SUPPLIED RECORDS>

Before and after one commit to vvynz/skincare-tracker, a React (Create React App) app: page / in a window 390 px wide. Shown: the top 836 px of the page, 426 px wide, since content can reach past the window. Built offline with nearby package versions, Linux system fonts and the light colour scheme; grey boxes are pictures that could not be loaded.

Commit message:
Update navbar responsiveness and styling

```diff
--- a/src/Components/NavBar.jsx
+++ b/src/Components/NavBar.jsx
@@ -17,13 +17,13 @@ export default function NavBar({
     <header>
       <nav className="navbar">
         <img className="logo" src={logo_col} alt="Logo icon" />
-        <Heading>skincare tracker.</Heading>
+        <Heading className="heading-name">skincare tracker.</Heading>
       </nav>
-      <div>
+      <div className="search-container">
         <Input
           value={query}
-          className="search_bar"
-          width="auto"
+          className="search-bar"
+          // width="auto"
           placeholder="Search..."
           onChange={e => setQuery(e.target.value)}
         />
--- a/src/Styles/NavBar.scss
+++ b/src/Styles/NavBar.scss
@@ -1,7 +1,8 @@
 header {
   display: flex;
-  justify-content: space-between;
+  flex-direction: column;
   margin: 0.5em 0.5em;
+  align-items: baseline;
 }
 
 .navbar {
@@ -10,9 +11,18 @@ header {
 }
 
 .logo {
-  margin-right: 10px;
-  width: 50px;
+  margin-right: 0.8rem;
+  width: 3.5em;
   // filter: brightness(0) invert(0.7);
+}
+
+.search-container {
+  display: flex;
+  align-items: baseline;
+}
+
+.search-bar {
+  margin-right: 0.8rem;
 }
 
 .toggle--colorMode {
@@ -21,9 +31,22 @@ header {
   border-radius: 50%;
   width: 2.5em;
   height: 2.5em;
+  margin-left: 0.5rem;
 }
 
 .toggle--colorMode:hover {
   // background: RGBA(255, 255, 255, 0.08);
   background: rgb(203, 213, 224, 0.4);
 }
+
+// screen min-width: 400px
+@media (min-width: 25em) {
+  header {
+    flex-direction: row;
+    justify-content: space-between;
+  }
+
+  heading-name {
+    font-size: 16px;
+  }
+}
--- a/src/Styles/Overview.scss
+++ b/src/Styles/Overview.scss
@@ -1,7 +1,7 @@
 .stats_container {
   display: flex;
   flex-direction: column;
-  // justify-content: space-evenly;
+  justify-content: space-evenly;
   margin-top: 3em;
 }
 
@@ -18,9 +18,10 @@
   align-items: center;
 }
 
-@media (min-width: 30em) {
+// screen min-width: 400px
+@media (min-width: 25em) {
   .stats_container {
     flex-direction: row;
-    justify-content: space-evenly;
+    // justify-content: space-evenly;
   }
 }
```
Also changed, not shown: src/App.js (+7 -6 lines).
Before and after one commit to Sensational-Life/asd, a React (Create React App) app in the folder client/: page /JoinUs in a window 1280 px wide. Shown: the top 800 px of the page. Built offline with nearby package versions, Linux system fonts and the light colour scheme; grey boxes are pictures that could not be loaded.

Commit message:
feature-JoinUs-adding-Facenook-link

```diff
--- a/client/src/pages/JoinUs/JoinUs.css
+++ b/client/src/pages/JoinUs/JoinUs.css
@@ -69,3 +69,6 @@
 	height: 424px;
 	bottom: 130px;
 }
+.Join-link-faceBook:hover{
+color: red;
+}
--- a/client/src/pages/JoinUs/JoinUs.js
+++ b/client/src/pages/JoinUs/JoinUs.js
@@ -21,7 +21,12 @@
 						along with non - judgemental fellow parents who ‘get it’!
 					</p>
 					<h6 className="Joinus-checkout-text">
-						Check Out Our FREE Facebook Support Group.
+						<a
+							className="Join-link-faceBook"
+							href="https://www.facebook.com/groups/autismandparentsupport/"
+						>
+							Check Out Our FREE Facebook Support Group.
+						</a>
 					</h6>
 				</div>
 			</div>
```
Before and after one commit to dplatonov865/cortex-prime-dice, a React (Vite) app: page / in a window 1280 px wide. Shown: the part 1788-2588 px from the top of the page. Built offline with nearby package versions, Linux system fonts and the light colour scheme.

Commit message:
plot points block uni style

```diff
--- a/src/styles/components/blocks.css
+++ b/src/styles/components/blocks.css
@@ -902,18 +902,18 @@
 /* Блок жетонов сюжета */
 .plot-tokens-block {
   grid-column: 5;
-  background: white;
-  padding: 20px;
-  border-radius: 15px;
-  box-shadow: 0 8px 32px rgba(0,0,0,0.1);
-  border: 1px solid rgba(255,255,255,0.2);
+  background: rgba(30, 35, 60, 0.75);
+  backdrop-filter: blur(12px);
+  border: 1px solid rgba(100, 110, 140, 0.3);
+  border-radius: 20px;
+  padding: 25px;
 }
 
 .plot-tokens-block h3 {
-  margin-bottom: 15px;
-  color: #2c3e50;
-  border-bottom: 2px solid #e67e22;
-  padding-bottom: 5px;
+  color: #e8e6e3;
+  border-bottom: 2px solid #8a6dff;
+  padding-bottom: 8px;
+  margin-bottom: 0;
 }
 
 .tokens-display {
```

WHAT YOU NEED TO DO> Would you copy out all of the entries exactly?

PROBLEM SOLUTION>
Before and after one commit to vvynz/skincare-tracker, a React (Create React App) app: page / in a window 390 px wide. Shown: the top 836 px of the page, 426 px wide, since content can reach past the window. Built offline with nearby package versions, Linux system fonts and the light colour scheme; grey boxes are pictures that could not be loaded.

Commit message:
Update navbar responsiveness and styling

```diff
--- a/src/Components/NavBar.jsx
+++ b/src/Components/NavBar.jsx
@@ -17,13 +17,13 @@ export default function NavBar({
     <header>
       <nav className="navbar">
         <img className="logo" src={logo_col} alt="Logo icon" />
-        <Heading>skincare tracker.</Heading>
+        <Heading className="heading-name">skincare tracker.</Heading>
       </nav>
-      <div>
+      <div className="search-container">
         <Input
           value={query}
-          className="search_bar"
-          width="auto"
+          className="search-bar"
+          // width="auto"
           placeholder="Search..."
           onChange={e => setQuery(e.target.value)}
         />
--- a/src/Styles/NavBar.scss
+++ b/src/Styles/NavBar.scss
@@ -1,7 +1,8 @@
 header {
   display: flex;
-  justify-content: space-between;
+  flex-direction: column;
   margin: 0.5em 0.5em;
+  align-items: baseline;
 }
 
 .navbar {
@@ -10,9 +11,18 @@ header {
 }
 
 .logo {
-  margin-right: 10px;
-  width: 50px;
+  margin-right: 0.8rem;
+  width: 3.5em;
   // filter: brightness(0) invert(0.7);
+}
+
+.search-container {
+  display: flex;
+  align-items: baseline;
+}
+
+.search-bar {
+  margin-right: 0.8rem;
 }
 
 .toggle--colorMode {
@@ -21,9 +31,22 @@ header {
   border-radius: 50%;
   width: 2.5em;
   height: 2.5em;
+  margin-left: 0.5rem;
 }
 
 .toggle--colorMode:hover {
   // background: RGBA(255, 255, 255, 0.08);
   background: rgb(203, 213, 224, 0.4);
 }
+
+// screen min-width: 400px
+@media (min-width: 25em) {
+  header {
+    flex-direction: row;
+    justify-content: space-between;
+  }
+
+  heading-name {
+    font-size: 16px;
+  }
+}
--- a/src/Styles/Overview.scss
+++ b/src/Styles/Overview.scss
@@ -1,7 +1,7 @@
 .stats_container {
   display: flex;
   flex-direction: column;
-  // justify-content: space-evenly;
+  justify-content: space-evenly;
   margin-top: 3em;
 }
 
@@ -18,9 +18,10 @@
   align-items: center;
 }
 
-@media (min-width: 30em) {
+// screen min-width: 400px
+@media (min-width: 25em) {
   .stats_container {
     flex-direction: row;
-    justify-content: space-evenly;
+    // justify-content: space-evenly;
   }
 }
```
Also changed, not shown: src/App.js (+7 -6 lines).
Before and after one commit to Sensational-Life/asd, a React (Create React App) app in the folder client/: page /JoinUs in a window 1280 px wide. Shown: the top 800 px of the page. Built offline with nearby package versions, Linux system fonts and the light colour scheme; grey boxes are pictures that could not be loaded.

Commit message:
feature-JoinUs-adding-Facenook-link

```diff
--- a/client/src/pages/JoinUs/JoinUs.css
+++ b/client/src/pages/JoinUs/JoinUs.css
@@ -69,3 +69,6 @@
 	height: 424px;
 	bottom: 130px;
 }
+.Join-link-faceBook:hover{
+color: red;
+}
--- a/client/src/pages/JoinUs/JoinUs.js
+++ b/client/src/pages/JoinUs/JoinUs.js
@@ -21,7 +21,12 @@
 						along with non - judgemental fellow parents who ‘get it’!
 					</p>
 					<h6 className="Joinus-checkout-text">
-						Check Out Our FREE Facebook Support Group.
+						<a
+							className="Join-link-faceBook"
+							href="https://www.facebook.com/groups/autismandparentsupport/"
+						>
+							Check Out Our FREE Facebook Support Group.
+						</a>
 					</h6>
 				</div>
 			</div>
```
Before and after one commit to dplatonov865/cortex-prime-dice, a React (Vite) app: page / in a window 1280 px wide. Shown: the part 1788-2588 px from the top of the page. Built offline with nearby package versions, Linux system fonts and the light colour scheme.

Commit message:
plot points block uni style

```diff
--- a/src/styles/components/blocks.css
+++ b/src/styles/components/blocks.css
@@ -902,18 +902,18 @@
 /* Блок жетонов сюжета */
 .plot-tokens-block {
   grid-column: 5;
-  background: white;
-  padding: 20px;
-  border-radius: 15px;
-  box-shadow: 0 8px 32px rgba(0,0,0,0.1);
-  border: 1px solid rgba(255,255,255,0.2);
+  background: rgba(30, 35, 60, 0.75);
+  backdrop-filter: blur(12px);
+  border: 1px solid rgba(100, 110, 140, 0.3);
+  border-radius: 20px;
+  padding: 25px;
 }
 
 .plot-tokens-block h3 {
-  margin-bottom: 15px;
-  color: #2c3e50;
-  border-bottom: 2px solid #e67e22;
-  padding-bottom: 5px;
+  color: #e8e6e3;
+  border-bottom: 2px solid #8a6dff;
+  padding-bottom: 8px;
+  margin-bottom: 0;
 }
 
 .tokens-display {
```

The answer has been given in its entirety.